Anirudh RegidiDec 25, 2020 12:44:23 IST
With modern operating systems (OS), and now even games, evolving to take advantage of the inherent performance advantages of solid state drives, they’ve become an essential component in any kind of PC.
It’s not just performance, though. SSDs consume less power than hard drives, making them useful in laptops, and they also have no moving parts, which makes them inherently safer for data storage in portable devices.
The one aspect holding back SSDs from more mainstream adoption is price. Many people, especially those who are don’t fully appreciate the benefits of an SSD, tend to look at data capacity rather than response time. If you can have a 2 TB HDD for the price for a 500 GB SSD, why wouldn’t you opt for the former?
Various technologies have popped up to remedy this price vs capacity shortcoming, and one such tech is QLC NAND.
What is QLC NAND?
The inner workings of an SSD are a bit too technical to get into in this article, but I’ll need to go over some basics to help you understand what the 870 QVO is and what the recommendations at the end of the review mean.

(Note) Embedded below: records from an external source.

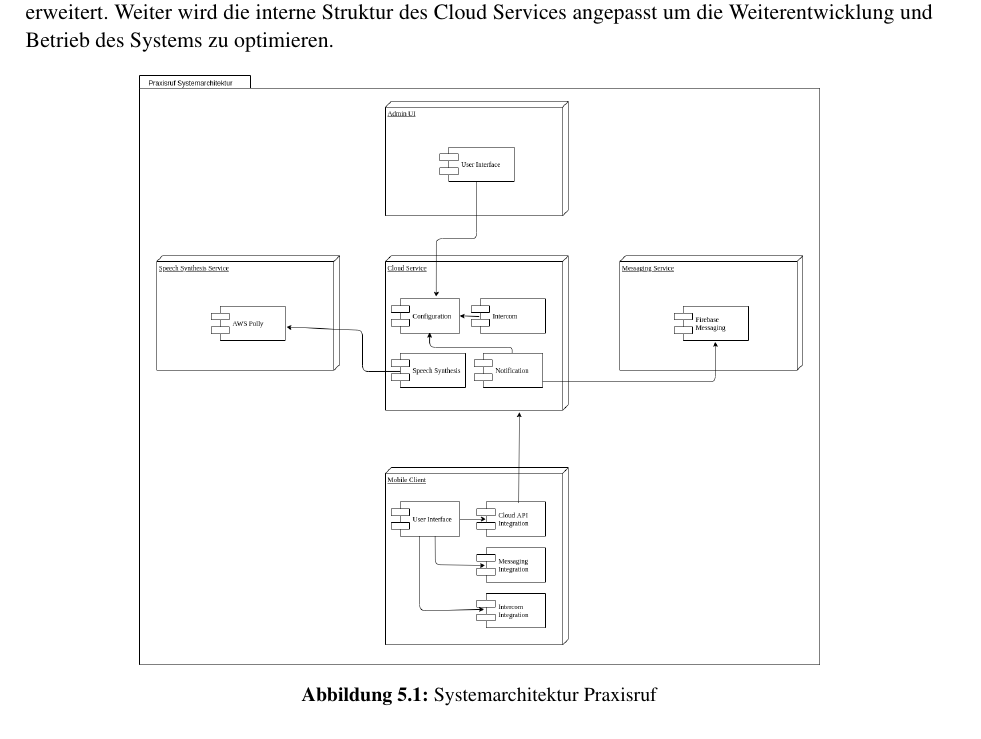
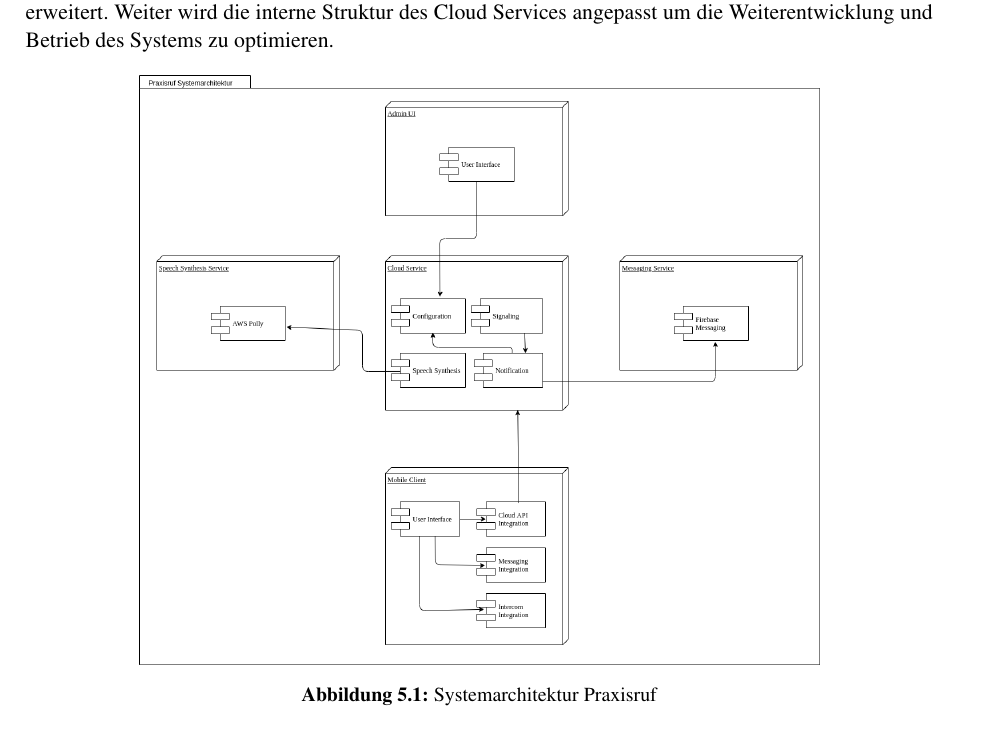
Before and after one commit to jsvilling/IP6_Bachelorarbeit_Bericht_Cloudbasiertes_Praxisrufsystem, a LaTeX document (src/p2p_sprachubertragung_in_praxisrufsystem.tex, which reads src/sections/05_concept/05_01_concept_system_arch.tex): part of page 16 of 41, cut so that both start at the same text. Compiled offline with pdfLaTeX.

Commit message:
Update system component diag

```diff
--- a/src/sections/05_concept/05_01_concept_system_arch.tex
+++ b/src/sections/05_concept/05_01_concept_system_arch.tex
@@ -9,7 +9,7 @@ Weiter wird die interne Struktur des Cloud Services angepasst um die Weiterentwi
 \begin{figure}[h]
     \centering
     \begin{minipage}[b]{0.75\textwidth}
-        \includegraphics[width=\textwidth]{graphics/diagramms/Component_System_V01}
+        \includegraphics[width=\textwidth]{graphics/diagramms/Component_System_V02}
         \caption{Systemarchitektur Praxisruf}
     \end{minipage}
 \end{figure}
```
Also changed, not shown: out/p2p_sprachubertragung_in_praxisrufsystem.pdf, src/graphics/diagramms/Component_System_V02.png (added), 1 other file.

In an SSD, data is stored as an electric charge in a ‘cell’. When data is read from or written to a cell, the SSD’s memory controller simply reads the voltage levels.

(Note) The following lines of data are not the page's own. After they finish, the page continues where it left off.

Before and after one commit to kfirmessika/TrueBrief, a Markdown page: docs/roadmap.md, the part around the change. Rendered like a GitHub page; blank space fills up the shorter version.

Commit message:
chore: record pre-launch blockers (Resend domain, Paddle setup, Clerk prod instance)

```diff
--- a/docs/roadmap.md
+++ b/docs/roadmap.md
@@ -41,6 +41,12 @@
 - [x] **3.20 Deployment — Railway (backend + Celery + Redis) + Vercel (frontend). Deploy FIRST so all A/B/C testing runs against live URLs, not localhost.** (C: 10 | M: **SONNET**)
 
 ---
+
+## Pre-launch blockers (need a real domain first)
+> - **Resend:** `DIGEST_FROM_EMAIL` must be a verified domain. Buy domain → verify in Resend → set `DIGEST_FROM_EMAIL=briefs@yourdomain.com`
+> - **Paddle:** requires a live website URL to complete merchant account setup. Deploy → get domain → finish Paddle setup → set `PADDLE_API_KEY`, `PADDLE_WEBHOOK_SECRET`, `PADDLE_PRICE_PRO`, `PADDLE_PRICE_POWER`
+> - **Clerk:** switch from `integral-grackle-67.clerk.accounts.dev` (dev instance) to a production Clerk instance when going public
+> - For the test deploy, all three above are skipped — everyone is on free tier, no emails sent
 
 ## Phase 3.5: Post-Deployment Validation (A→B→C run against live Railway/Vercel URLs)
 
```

The most basic type of SSD is an SLC (single-level cell) SSD. In an SLC drive, data is stored in only one layer. This is the most expensive type of SSD since the data density is very low.
However, since data is stored in a single layer, only two voltage states need to be read — there either is or isn’t a charge stored in the cell — which makes SLC drives the fastest SSD tech available. SLC drives are also more robust and can endure the greatest number of read/write cycles, making them very well suited to heavy duty applications where a lot of data has to be moved around very quickly. Because of the high cost, you’ll primarily find such drives in a server or enterprise environments. The technology is also used to create high-speed cache in slower drives, more on that in a bit.
One step down is MLC or multi-level cell tech. MLC SSDs store data in two layers (four voltage levels per cell). These are slower than SLC drives and have a lower endurance, but they’re still faster than what most consumers need and endurance is not an issue for consumer workloads.
Next you get TLC or triple-level cell drives. As you’d expect, these store data in 3 layers (8 voltage states), and are much slower than SLC and MLC drives. Endurance is also relatively low, but for consumer workloads, that’s still 5–8 years, which is about as long as a regular hard drive will last.
Speeds are also good for consumer use-cases (500–600 MB/s).
As far as price goes, these hit that price:performance sweet spot and I’d recommend having one in any PC.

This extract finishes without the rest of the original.